Material shown section start
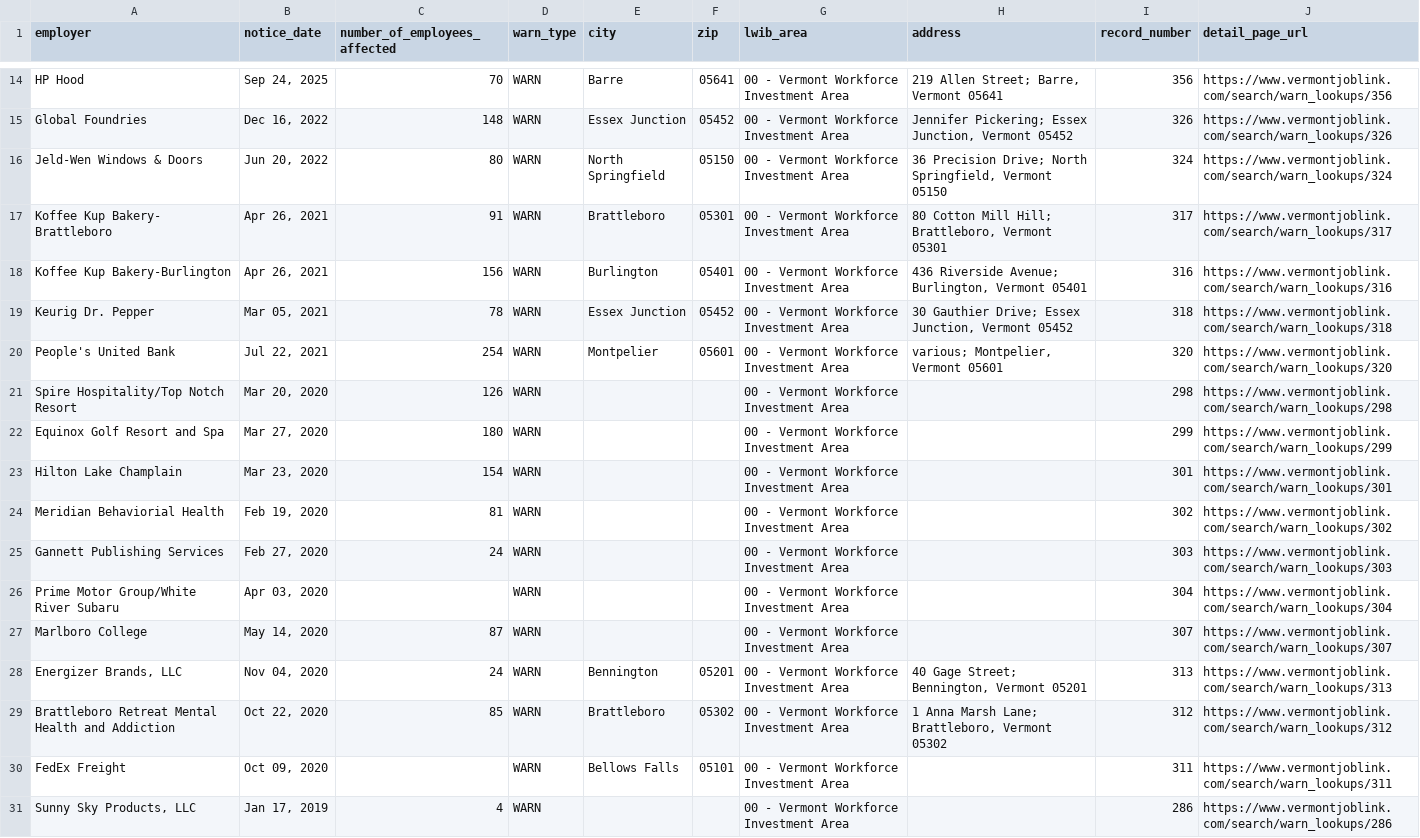
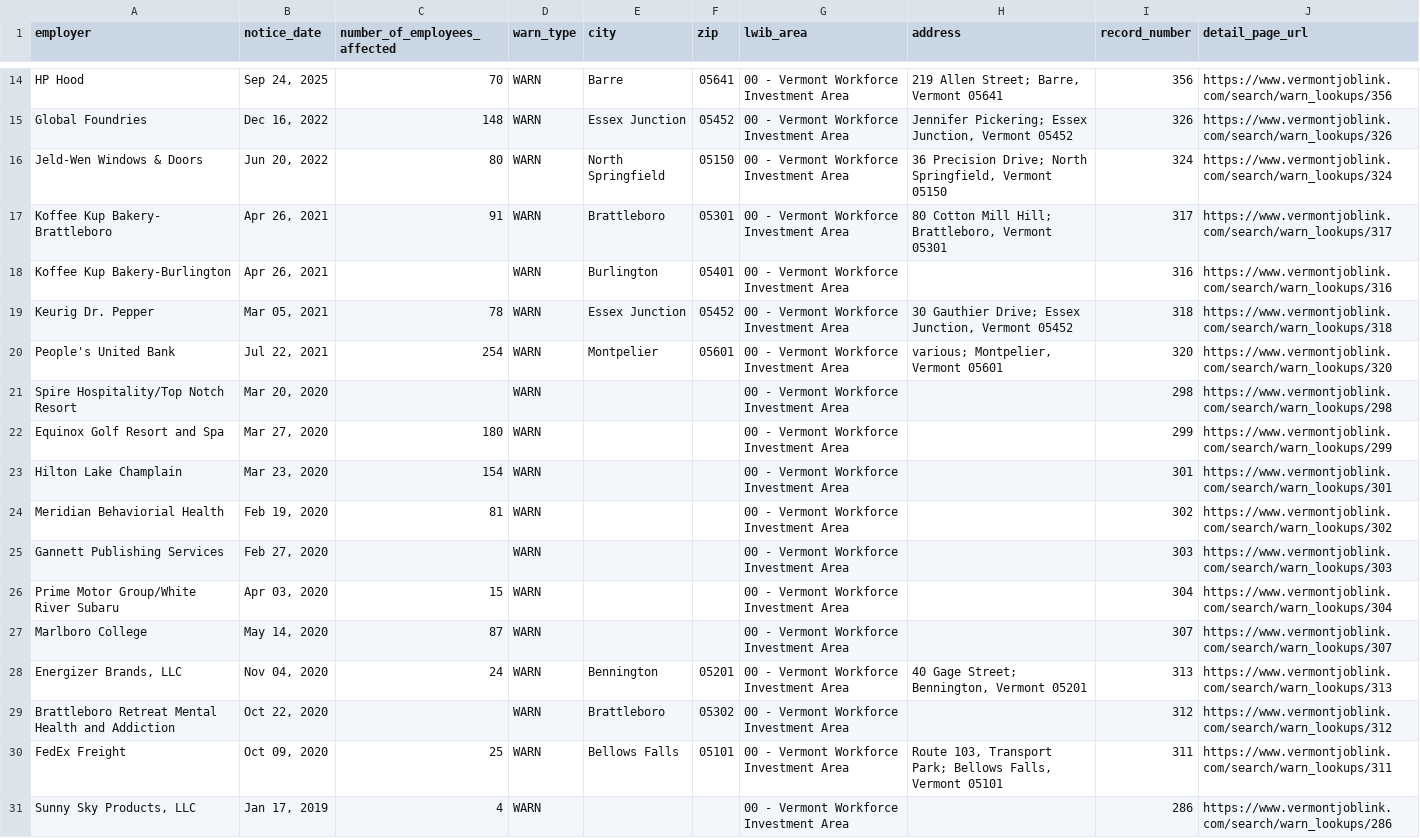
Before and after one commit to FTS-IE/warn-notice-actions, a CSV file: data/vt.csv, drawn as a sheet; only a part is shown, gaps mark what is left out; the diff covers the shown part only.

```diff
--- a/data/vt.csv
+++ b/data/vt.csv
@@ -17,6 +17,6 @@ Jeld-Wen Windows & Doors,"Jun 20, 2022",80,WARN,North Springfield,05150,00 - Ver
 Koffee Kup Bakery- Brattleboro,"Apr 26, 2021",91,WARN,Brattleboro,05301,00 - Vermont Workforce Investment Area,"80 Cotton Mill Hill; Brattleboro, Vermont 05301",317,https://www.vermontjoblink.com/search/warn_lookups/317
-Koffee Kup Bakery-Burlington,"Apr 26, 2021",156,WARN,Burlington,05401,00 - Vermont Workforce Investment Area,"436 Riverside Avenue; Burlington, Vermont 05401",316,https://www.vermontjoblink.com/search/warn_lookups/316
+Koffee Kup Bakery-Burlington,"Apr 26, 2021",,WARN,Burlington,05401,00 - Vermont Workforce Investment Area,,316,https://www.vermontjoblink.com/search/warn_lookups/316
 Keurig Dr. Pepper,"Mar 05, 2021",78,WARN,Essex Junction,05452,00 - Vermont Workforce Investment Area,"30 Gauthier Drive; Essex Junction, Vermont 05452",318,https://www.vermontjoblink.com/search/warn_lookups/318
 People's United Bank,"Jul 22, 2021",254,WARN,Montpelier,05601,00 - Vermont Workforce Investment Area,"various; Montpelier, Vermont 05601",320,https://www.vermontjoblink.com/search/warn_lookups/320
-Spire Hospitality/Top Notch Resort,"Mar 20, 2020",126,WARN,,,00 - Vermont Workforce Investment Area,,298,https://www.vermontjoblink.com/search/warn_lookups/298
+Spire Hospitality/Top Notch Resort,"Mar 20, 2020",,WARN,,,00 - Vermont Workforce Investment Area,,298,https://www.vermontjoblink.com/search/warn_lookups/298
 Equinox Golf Resort and Spa,"Mar 27, 2020",180,WARN,,,00 - Vermont Workforce Investment Area,,299,https://www.vermontjoblink.com/search/warn_lookups/299
@@ -24,8 +24,8 @@ Hilton Lake Champlain,"Mar 23, 2020",154,WARN,,,00 - Vermont Workforce Investmen
 Meridian Behaviorial Health,"Feb 19, 2020",81,WARN,,,00 - Vermont Workforce Investment Area,,302,https://www.vermontjoblink.com/search/warn_lookups/302
-Gannett Publishing Services,"Feb 27, 2020",24,WARN,,,00 - Vermont Workforce Investment Area,,303,https://www.vermontjoblink.com/search/warn_lookups/303
-Prime Motor Group/White River Subaru,"Apr 03, 2020",,WARN,,,00 - Vermont Workforce Investment Area,,304,https://www.vermontjoblink.com/search/warn_lookups/304
+Gannett Publishing Services,"Feb 27, 2020",,WARN,,,00 - Vermont Workforce Investment Area,,303,https://www.vermontjoblink.com/search/warn_lookups/303
+Prime Motor Group/White River Subaru,"Apr 03, 2020",15,WARN,,,00 - Vermont Workforce Investment Area,,304,https://www.vermontjoblink.com/search/warn_lookups/304
 Marlboro College,"May 14, 2020",87,WARN,,,00 - Vermont Workforce Investment Area,,307,https://www.vermontjoblink.com/search/warn_lookups/307
 "Energizer Brands, LLC","Nov 04, 2020",24,WARN,Bennington,05201,00 - Vermont Workforce Investment Area,"40 Gage Street; Bennington, Vermont 05201",313,https://www.vermontjoblink.com/search/warn_lookups/313
-Brattleboro Retreat Mental Health and Addiction,"Oct 22, 2020",85,WARN,Brattleboro,05302,00 - Vermont Workforce Investment Area,"1 Anna Marsh Lane; Brattleboro, Vermont 05302",312,https://www.vermontjoblink.com/search/warn_lookups/312
-FedEx Freight,"Oct 09, 2020",,WARN,Bellows Falls,05101,00 - Vermont Workforce Investment Area,,311,https://www.vermontjoblink.com/search/warn_lookups/311
+Brattleboro Retreat Mental Health and Addiction,"Oct 22, 2020",,WARN,Brattleboro,05302,00 - Vermont Workforce Investment Area,,312,https://www.vermontjoblink.com/search/warn_lookups/312
+FedEx Freight,"Oct 09, 2020",25,WARN,Bellows Falls,05101,00 - Vermont Workforce Investment Area,"Route 103, Transport Park; Bellows Falls, Vermont 05101",311,https://www.vermontjoblink.com/search/warn_lookups/311
 "Sunny Sky Products, LLC","Jan 17, 2019",4,WARN,,,00 - Vermont Workforce Investment Area,,286,https://www.vermontjoblink.com/search/warn_lookups/286
```
Also changed, not shown: 15 removed rows and 21 edited cells elsewhere in this file, data/recent_notices.csv, 6 other files.
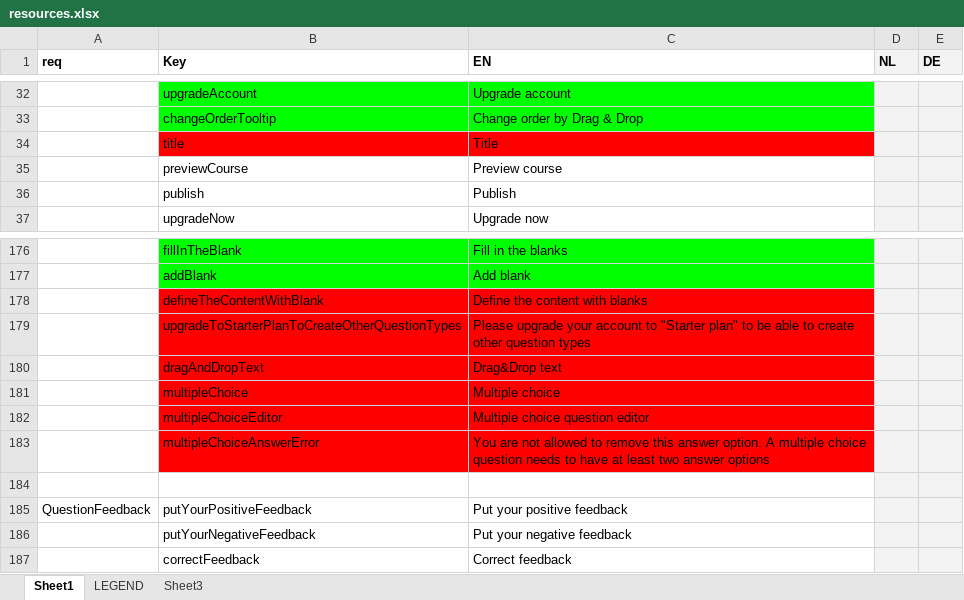
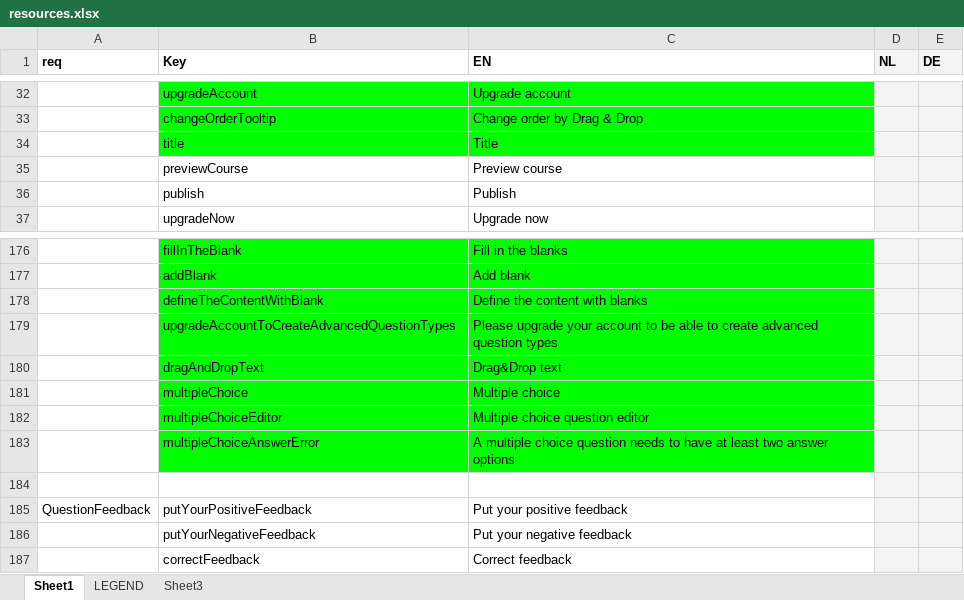
Before and after one commit to jaw4ik/assessment, an Excel workbook: sources/easygenerator.Web/App/localization/resources.xlsx, sheet Sheet1, drawn as a sheet; only a part is shown, gaps mark what is left out; values as stored, in another font and other column widths than the file's, no borders; removed rows and columns are numbered as before the commit, all else as after; the diff names each change by its address in the sheet, - before the commit and + after, or states it on an @@ line.

Commit message:
Add plus access type.
Former-commit-id: 5dbeb76b30e05edfe9c7fcce392e8c7be19e92b8

```diff
--- a/sources/easygenerator.Web/App/localization/resources.xlsx (sheet Sheet1)
+++ b/sources/easygenerator.Web/App/localization/resources.xlsx (sheet Sheet1)
-B34:C34 fill: #FF0000
+B34:C34 fill: #00FF00
-B178:C178 fill: #FF0000
+B178:C178 fill: #00FF00
-row 179:  | upgradeToStarterPlanToCreateOtherQuestionTypes | Please upgrade your account to "Starter plan" to be able to create other question types
+row 179:  | upgradeAccountToCreateAdvancedQuestionTypes | Please upgrade your account to be able to create advanced question types
-B180:C183 fill: #FF0000
+B180:C183 fill: #00FF00
-C183 (EN): You are not allowed to remove this answer option. A multiple…
+C183 (EN): A multiple…
```
Also changed, not shown: 18 other files.
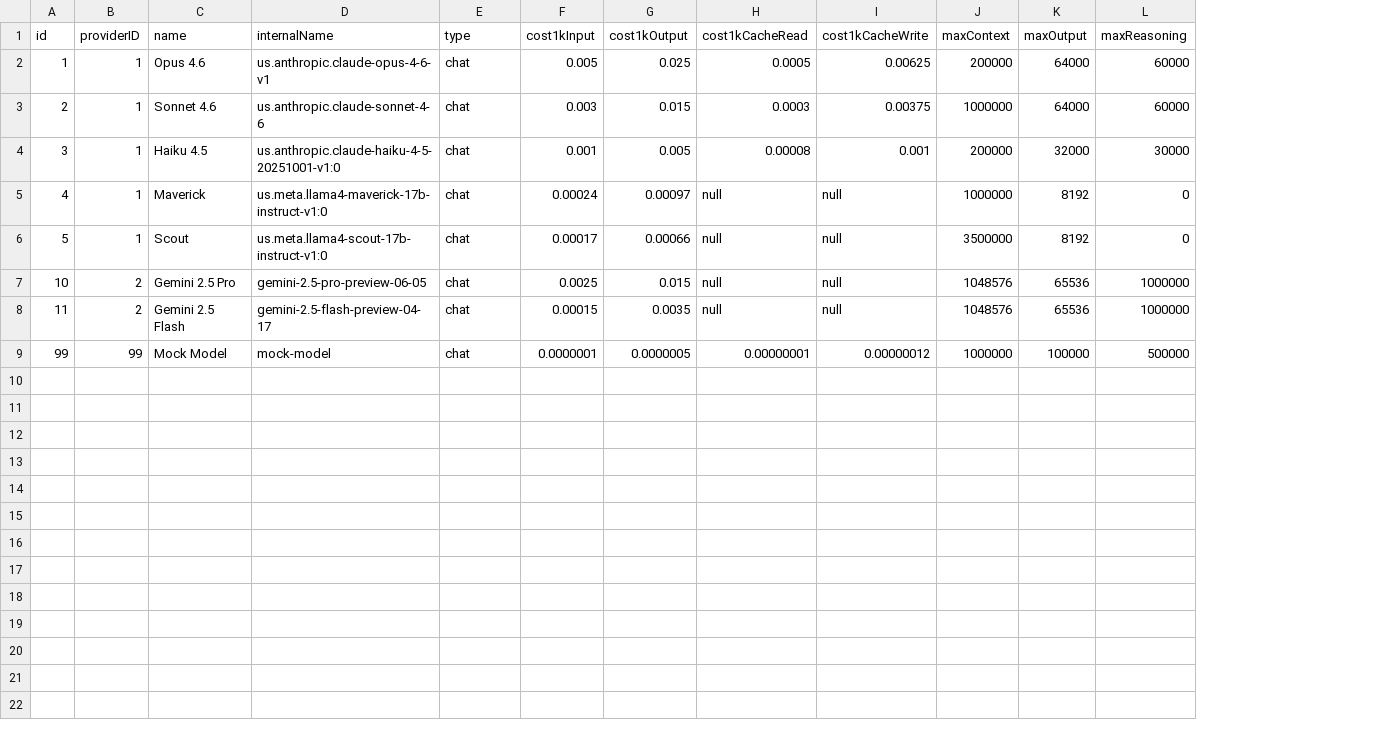
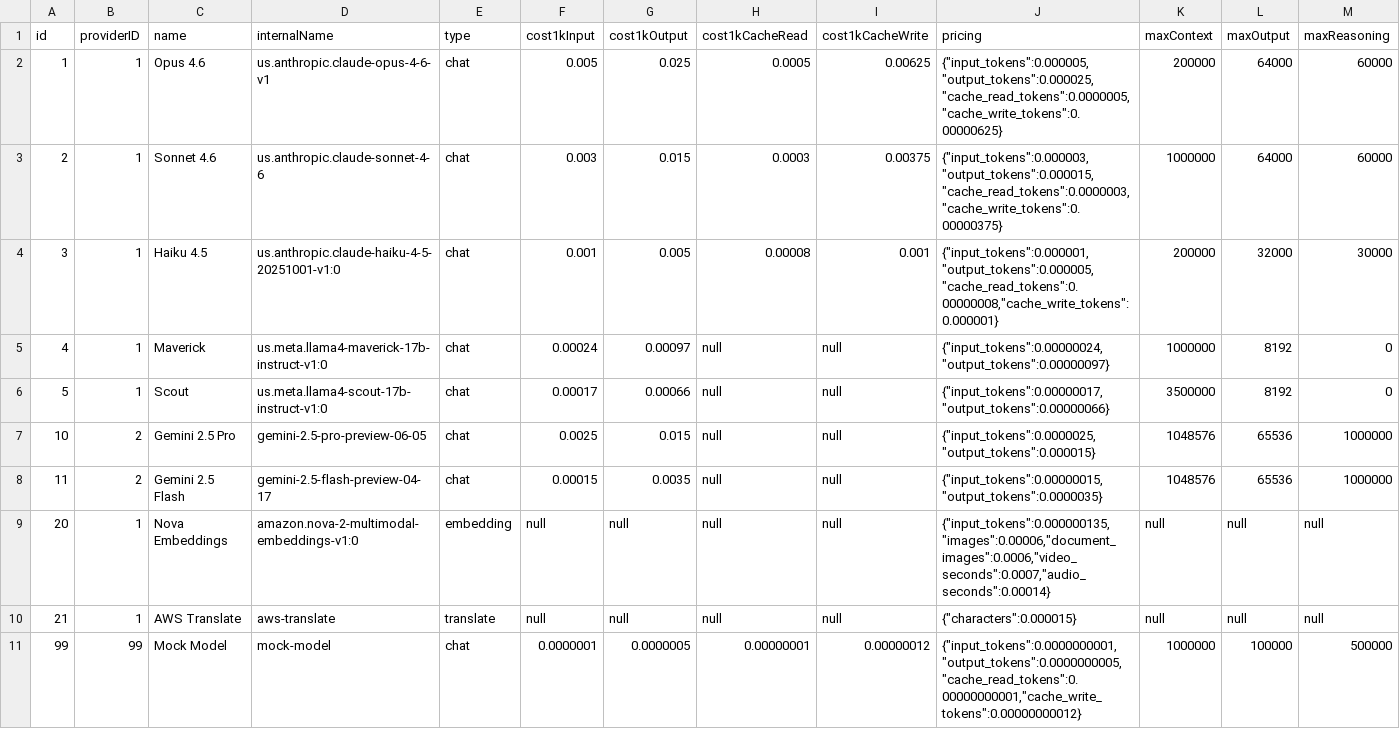
Before and after one commit to CBIIT/nci-webtools-ctri-arti, a CSV file: database/data/models.csv, drawn as a sheet; the diff names each change by its address in the sheet, - before the commit and + after, or states it on an @@ line.

Commit message:
generalize usage tracking to quantity/unit/unitCost dimensions

```diff
--- a/database/data/models.csv
+++ b/database/data/models.csv
+column J (pricing), rows 2-8: {"input_tokens":0.000005,"output_tokens":0.000025,"cache_read_tokens":0.0000005,"cache_write_tokens":0.00000625} | {"input_tokens":0.000003,"output_tokens":0.000015,"cache_read_tokens":0.0000003,"cache_write_tokens":0.00000375} | {"input_tokens":0.000001,"output_tokens":0.000005,"cache_read_tokens":0.00000008,"cache_write_tokens":0.000001} | {"input_tokens":0.00000024,"output_tokens":0.00000097} | {"input_tokens":0.00000017,"output_tokens":0.00000066} | {"input_tokens":0.0000025,"output_tokens":0.000015} | {"input_tokens":0.00000015,"output_tokens":0.0000035}; row 11: {"input_tokens":0.0000000001,"output_tokens":0.0000000005,"cache_read_tokens":0.00000000001,"cache_write_tokens":0.00000000012}
+row 9: 20 | 1 | Nova Embeddings | amazon.nova-2-multimodal-embeddings-v1:0 | embedding | null | null | null | null | {"input_tokens":0.000000135,"images":0.00006,"document_images":0.0006,"video_seconds":0.0007,"audio_seconds":0.00014} | null | null | null
+row 10: 21 | 1 | AWS Translate | aws-translate | translate | null | null | null | null | {"characters":0.000015} | null | null | null
```
Also changed, not shown: 9 other files.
Material shown section end
Exercise requirements -
Extract all lines of the records above that include "fill".

Response -
-B34:C34 fill: #FF0000
+B34:C34 fill: #00FF00
-B178:C178 fill: #FF0000
+B178:C178 fill: #00FF00
-B180:C183 fill: #FF0000
+B180:C183 fill: #00FF00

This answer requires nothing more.